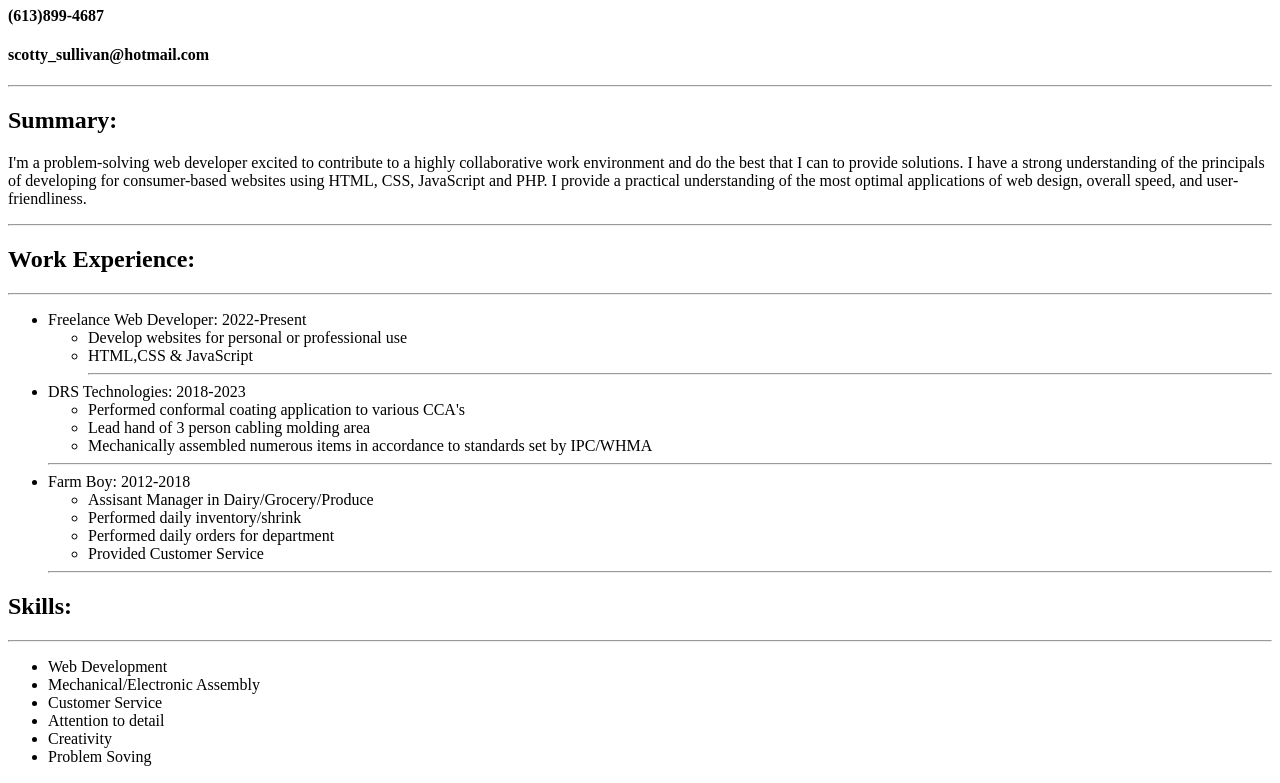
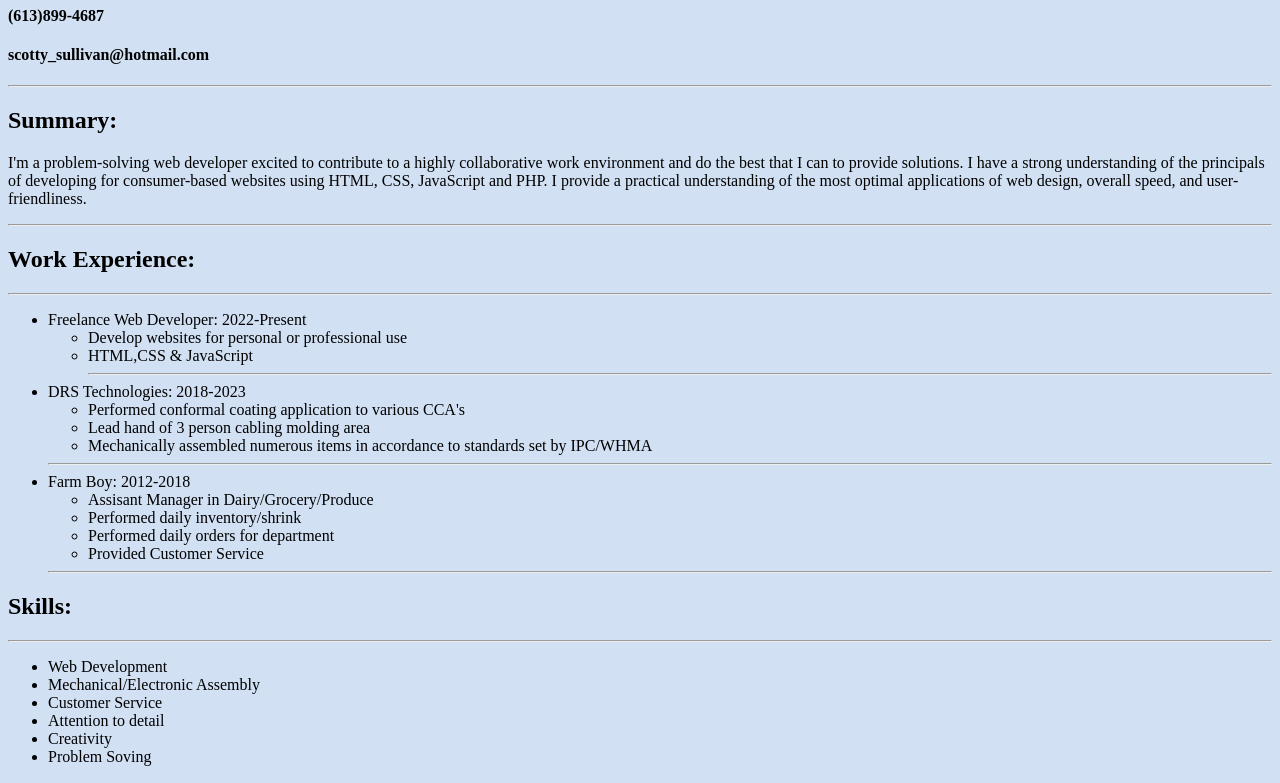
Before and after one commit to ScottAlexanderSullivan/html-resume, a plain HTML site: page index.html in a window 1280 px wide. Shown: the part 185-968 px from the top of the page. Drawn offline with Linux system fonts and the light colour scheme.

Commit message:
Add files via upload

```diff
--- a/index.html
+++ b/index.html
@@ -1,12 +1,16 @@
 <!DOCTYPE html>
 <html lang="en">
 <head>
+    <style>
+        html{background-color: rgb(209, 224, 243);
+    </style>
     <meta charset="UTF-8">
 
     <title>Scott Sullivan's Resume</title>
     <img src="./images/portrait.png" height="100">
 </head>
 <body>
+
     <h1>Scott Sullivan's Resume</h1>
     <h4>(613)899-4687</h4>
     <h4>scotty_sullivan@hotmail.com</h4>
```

☆ ☆ ☆ ☆ ☆ ☆ ☆

▶ **Try it**
Could you retype every line above exactly as it appears, skipping the pictures?

▶ **Problem solution**
Before and after one commit to ScottAlexanderSullivan/html-resume, a plain HTML site: page index.html in a window 1280 px wide. Shown: the part 185-968 px from the top of the page. Drawn offline with Linux system fonts and the light colour scheme.

Commit message:
Add files via upload

```diff
--- a/index.html
+++ b/index.html
@@ -1,12 +1,16 @@
 <!DOCTYPE html>
 <html lang="en">
 <head>
+    <style>
+        html{background-color: rgb(209, 224, 243);
+    </style>
     <meta charset="UTF-8">
 
     <title>Scott Sullivan's Resume</title>
     <img src="./images/portrait.png" height="100">
 </head>
 <body>
+
     <h1>Scott Sullivan's Resume</h1>
     <h4>(613)899-4687</h4>
     <h4>scotty_sullivan@hotmail.com</h4>
```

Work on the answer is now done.